Data shown:
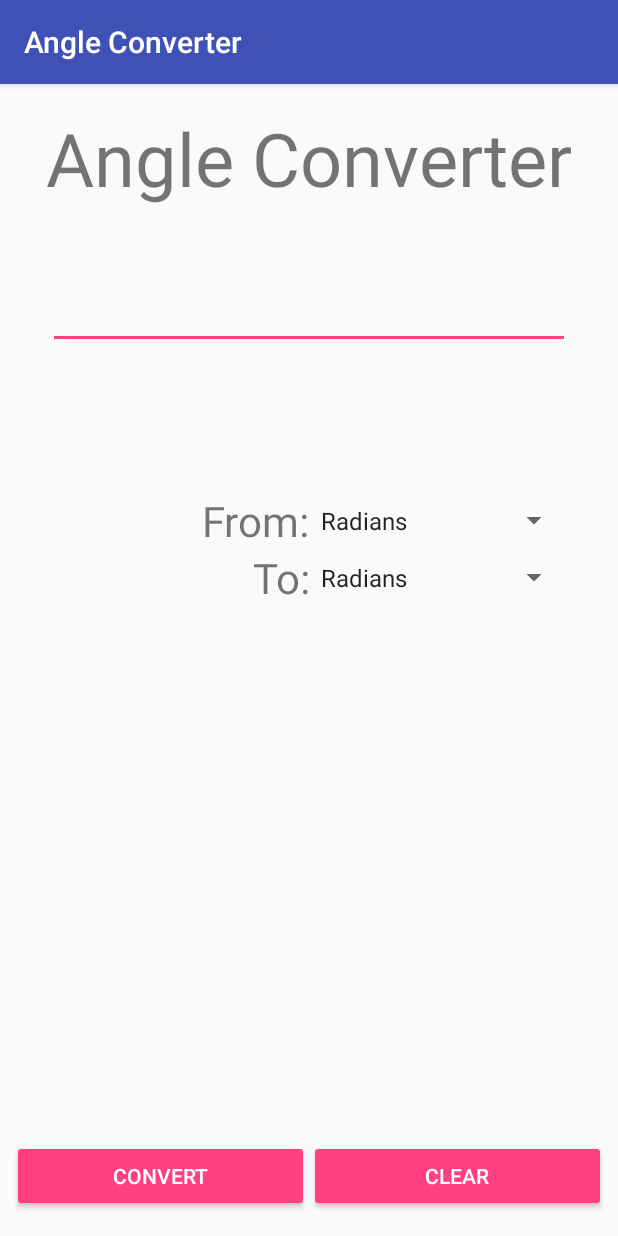
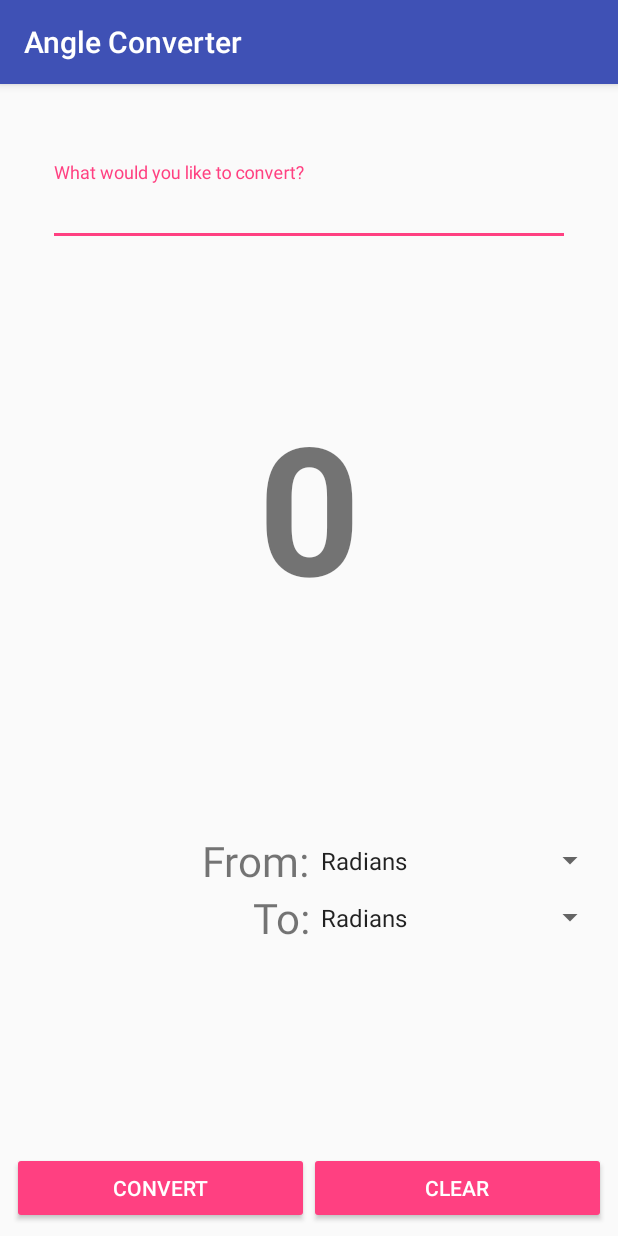
Before and after one commit to Blunderchips/Android-Angle-Converter, an Android app: the screen it shows after launch (MainActivity), on a phone screen of 412 x 824 dp. Run offline under Robolectric (Android 15) with nearby library versions, the phone set to English and light mode, and no system bars; our stand-ins replace AdMob.

Commit message:
Major update

```diff
--- a/Angle Converter/app/src/main/AndroidManifest.xml
+++ b/Angle Converter/app/src/main/AndroidManifest.xml
@@ -15,7 +15,8 @@
             android:configChanges="orientation|keyboardHidden"
             android:label="@string/app_name"
             android:screenOrientation="portrait"
-            android:theme="@style/AppTheme.NoActionBar">
+            android:theme="@style/AppTheme.NoActionBar"
+            android:windowSoftInputMode="adjustPan">
 
             <intent-filter>
                 <action android:name="android.intent.action.MAIN" />
@@ -23,4 +24,7 @@
             </intent-filter>
         </activity>
     </application>
+
+    <uses-permission android:name="android.permission.INTERNET" />
+    <uses-permission android:name="android.permission.ACCESS_NETWORK_STATE" />
 </manifest>
--- a/Angle Converter/app/src/main/res/layout/content_main.xml
+++ b/Angle Converter/app/src/main/res/layout/content_main.xml
@@ -8,54 +8,40 @@
     tools:context="dot.empire.angle.angleconverter.MainActivity"
     tools:showIn="@layout/activity_main">
 
-    <com.vj.widgets.AutoResizeTextView
-        android:id="@+id/lblTitle"
-        android:layout_width="match_parent"
-        android:layout_height="wrap_content"
-        android:layout_marginBottom="16dp"
-        android:layout_marginEnd="16dp"
-        android:layout_marginStart="16dp"
-        android:layout_marginTop="16dp"
-        android:ellipsize="none"
-        android:gravity="center"
-        android:singleLine="true"
-        android:text="Angle Converter"
-        android:textSize="50sp"
-        app:layout_constraintBottom_toTopOf="@+id/txfInput"
-        app:layout_constraintEnd_toEndOf="parent"
-        app:layout_constraintHorizontal_bias="0.0"
-        app:layout_constraintStart_toStartOf="parent"
-        app:layout_constraintTop_toTopOf="parent" />
-
-    <EditText
-        android:id="@+id/txfInput"
+    <android.support.design.widget.TextInputLayout
+        android:id="@+id/input"
         android:layout_width="match_parent"
         android:layout_height="wrap_content"
         android:layout_marginEnd="32dp"
         android:layout_marginStart="32dp"
-        android:layout_marginTop="48dp"
-        android:ems="10"
-        android:inputType="numberDecimal"
+        android:layout_marginTop="52dp"
         app:layout_constraintEnd_toEndOf="parent"
         app:layout_constraintHorizontal_bias="0.0"
         app:layout_constraintStart_toStartOf="parent"
-        app:layout_constraintTop_toBottomOf="@+id/lblTitle" />
+        app:layout_constraintTop_toBottomOf="@+id/adView">
+
+        <android.support.design.widget.TextInputEditText
+            android:id="@+id/txfInput"
+            android:layout_width="match_parent"
+            android:layout_height="wrap_content"
+            android:hint="What would you like to convert?"
+            android:inputType="numberDecimal" />
+
+    </android.support.design.widget.TextInputLayout>
 
     <LinearLayout
         android:id="@+id/linearLayout"
         android:layout_width="match_parent"
         android:layout_height="wrap_content"
         android:layout_marginBottom="8dp"
-        android:layout_marginEnd="32dp"
-        android:layout_marginStart="32dp"
+        android:layout_marginEnd="8dp"
+        android:layout_marginStart="8dp"
         android:layout_marginTop="8dp"
         android:orientation="vertical"
         app:layout_constraintBottom_toTopOf="@+id/buttons"
         app:layout_constraintEnd_toEndOf="parent"
-        app:layout_constraintHorizontal_bias="0.0"
         app:layout_constraintStart_toStartOf="parent"
-        app:layout_constraintTop_toBottomOf="@+id/txfInput"
-        app:layout_constraintVertical_bias="0.2">
+        app:layout_constraintTop_toBottomOf="@+id/txtOutput">
 
         <LinearLayout
             android:layout_width="match_parent"
@@ -109,7 +95,7 @@
 
     </LinearLayout>
 
-    <TextView
+    <com.vj.widgets.AutoResizeTextView
         android:id="@+id/txtOutput"
         android:layout_width="match_parent"
         android:layout_height="wrap_content"
@@ -119,12 +105,15 @@
         android:layout_marginTop="8dp"
         android:gravity="center"
         android:singleLine="true"
-        android:text=""
-        android:textSize="45sp"
+        android:text="0"
+        android:textSize="120sp"
+        android:textStyle="bold"
         app:layout_constraintBottom_toTopOf="@+id/buttons"
         app:layout_constraintEnd_toEndOf="parent"
+        app:layout_constraintHorizontal_bias="0.0"
         app:layout_constraintStart_toStartOf="parent"
-        app:layout_constraintTop_toBottomOf="@+id/linearLayout" />
+        app:layout_constraintTop_toBottomOf="@+id/input"
+        app:layout_constraintVertical_bias="0.2" />
 
     <LinearLayout
         android:id="@+id/buttons"
@@ -137,7 +126,7 @@
         android:layout_marginEnd="8dp"
         android:layout_marginStart="8dp"
         android:orientation="horizontal"
-        app:layout_constraintBottom_toTopOf="@+id/adView"
+        app:layout_constraintBottom_toBottomOf="parent"
         app:layout_constraintEnd_toEndOf="parent"
         app:layout_constraintStart_toStartOf="parent">
 
@@ -156,6 +145,7 @@
             android:layout_height="wrap_content"
             android:layout_weight="1"
             android:text="Clear" />
+
     </LinearLayout>
 
     <com.google.android.gms.ads.AdView xmlns:ads="http://schemas.android.com/apk/res-auto"
@@ -165,13 +155,10 @@
         android:layout_alignParentBottom="true"
         android:layout_centerHorizontal="true"
         android:layout_gravity="bottom"
-        android:layout_marginBottom="8dp"
-        android:layout_marginEnd="8dp"
-        android:layout_marginStart="8dp"
         ads:adSize="SMART_BANNER"
         ads:adUnitId="ca-app-pub-7186830154970754/4453703809"
-        ads:layout_constraintBottom_toBottomOf="parent"
         ads:layout_constraintEnd_toEndOf="parent"
-        ads:layout_constraintStart_toStartOf="parent" />
+        ads:layout_constraintStart_toStartOf="parent"
+        ads:layout_constraintTop_toTopOf="parent" />
 
 </android.support.constraint.ConstraintLayout>
```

Problem: Could you find each line in the entries that contains the string "true" and copy it?

Solution for this problem:
-        android:singleLine="true"
         android:singleLine="true"
         android:layout_alignParentBottom="true"
         android:layout_centerHorizontal="true"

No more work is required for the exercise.